  • Before you use the indacaterol inhaler for the first time, ask your doctor, pharmacist, or respiratory therapist to show you how to use it. Practice using the inhaler while he or she watches.
  • Indacaterol capsules should only be used with the inhaler that comes with your prescription. Do not use the inhaler to inhale any other type of capsules. Do not put indacaterol capsules into the mouthpiece of the inhaler. Do not blow into the mouthpiece.
  • The inhaler is made to pierce the capsule so that the powder can be released. However, it is possible that the capsule may break into small pieces inside the inhaler. If this happens, a screen in the inhaler should stop the pieces of the capsule from reaching your mouth as you inhale the medication. Very tiny pieces of the capsule may reach your mouth or throat, but they are not harmful if swallowed or inhaled. The capsule is less likely to break if you are careful to store the capsules properly, to keep the capsules in the foil package until you are ready to use them and to pierce each capsule only once.
  • Store the capsules in the package and remove them immediately before use. Dispose of any capsules that are removed from the packaging that is not used right away. Do not store the capsules inside the inhaler. Avoid exposing the capsules to moisture, and handle them with dry hands.
  • Keep the inhaler dry; do not wash it. Always use the new inhaler that comes with each refill of indacaterol oral inhalation.
  • Ask your pharmacist or doctor for a copy of the manufacturer’s information for the patient.


Keep all appointments with your doctor.

Before having any laboratory test (especially those that involve methylene blue), tell your doctor and the laboratory personnel that you are using indacaterol oral inhalation.

Do not let anyone else use your medication. Ask your pharmacist any questions you have about refilling your prescription.

It is important for you to keep a written list of all of the prescription and nonprescription (over-the-counter) medicines you are taking, as well as any products such as vitamins, minerals, or other dietary supplements. You should bring this list with you each time you visit a doctor or if you are admitted to a hospital. It is also important information to carry with you in case of emergencies.

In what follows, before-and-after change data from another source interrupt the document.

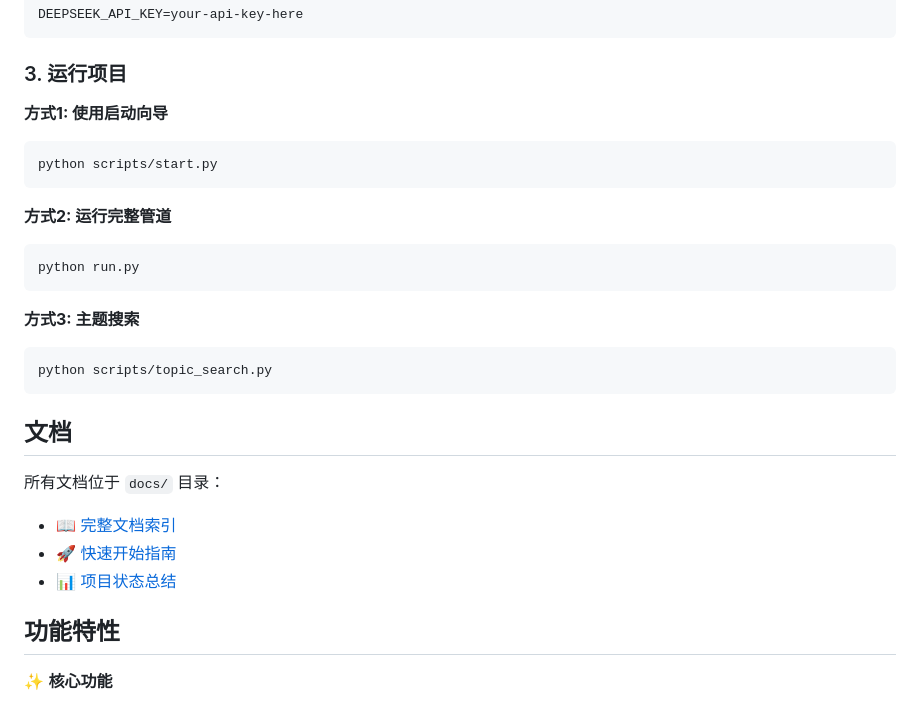
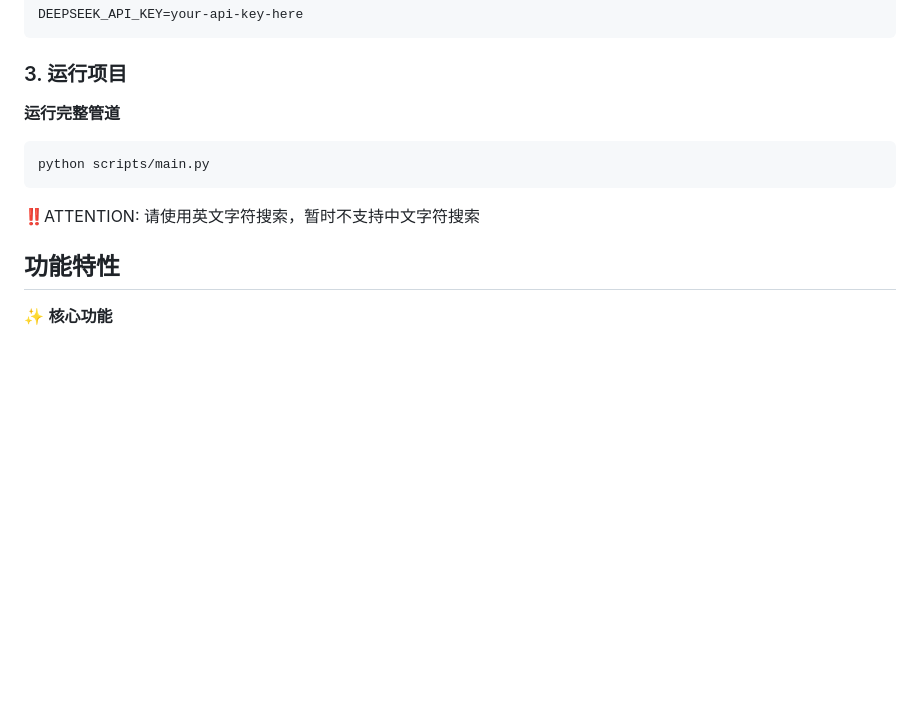
Before and after one commit to laiyk5/cityu-master-data-engineering-project, a Markdown page: README.md, the part around one of its changes. GitHub-like rendering; blank space fills up the shorter version.

````diff
--- a/README.md
+++ b/README.md
@@ -121,27 +117,12 @@ DEEPSEEK_API_KEY=your-api-key-here
 
 ### 3. 运行项目
 
-**方式1: 使用启动向导**
+**运行完整管道**
 ```bash
-python scripts/start.py
+python scripts/main.py
 ```
 
-**方式2: 运行完整管道**
-```bash
-python run.py
-```
-
-**方式3: 主题搜索**
-```bash
-python scripts/topic_search.py
-```
-
-## 文档
-
-所有文档位于 `docs/` 目录：
-- 📖 [完整文档索引](docs/文档索引.md)
-- 🚀 [快速开始指南](docs/QUICKSTART_DEEPSEEK.md)
-- 📊 [项目状态总结](docs/项目状态总结.md)
+‼️ATTENTION: 请使用英文字符搜索，暂时不支持中文字符搜索
 
 ## 功能特性
 
````
Also changed, not shown: other parts of README.md (+58 -62 lines).
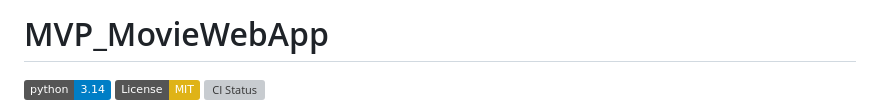
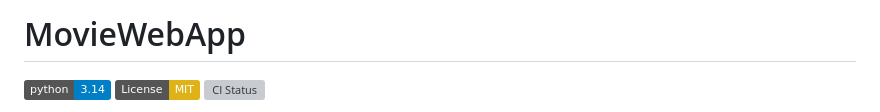
Before and after one commit to NiBerni/MWA, a Markdown page: README.md, the part around the change. Rendered like a GitHub page; badges without logos; grey boxes are pictures that could not be loaded.

```diff
--- a/README.md
+++ b/README.md
@@ -1,4 +1,4 @@
-# MVP_MovieWebApp
+# MovieWebApp
 
 [![Python 3.14](https://img.shields.io/badge/python-3.14-blue.svg)](https://www.python.org/downloads/)
 [![License: MIT](https://img.shields.io/badge/License-MIT-yellow.svg)](https://opensource.org/licenses/MIT)
```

All information has been provided courtesy of MedLinePlus from the National Library of Medicine and from the FDA.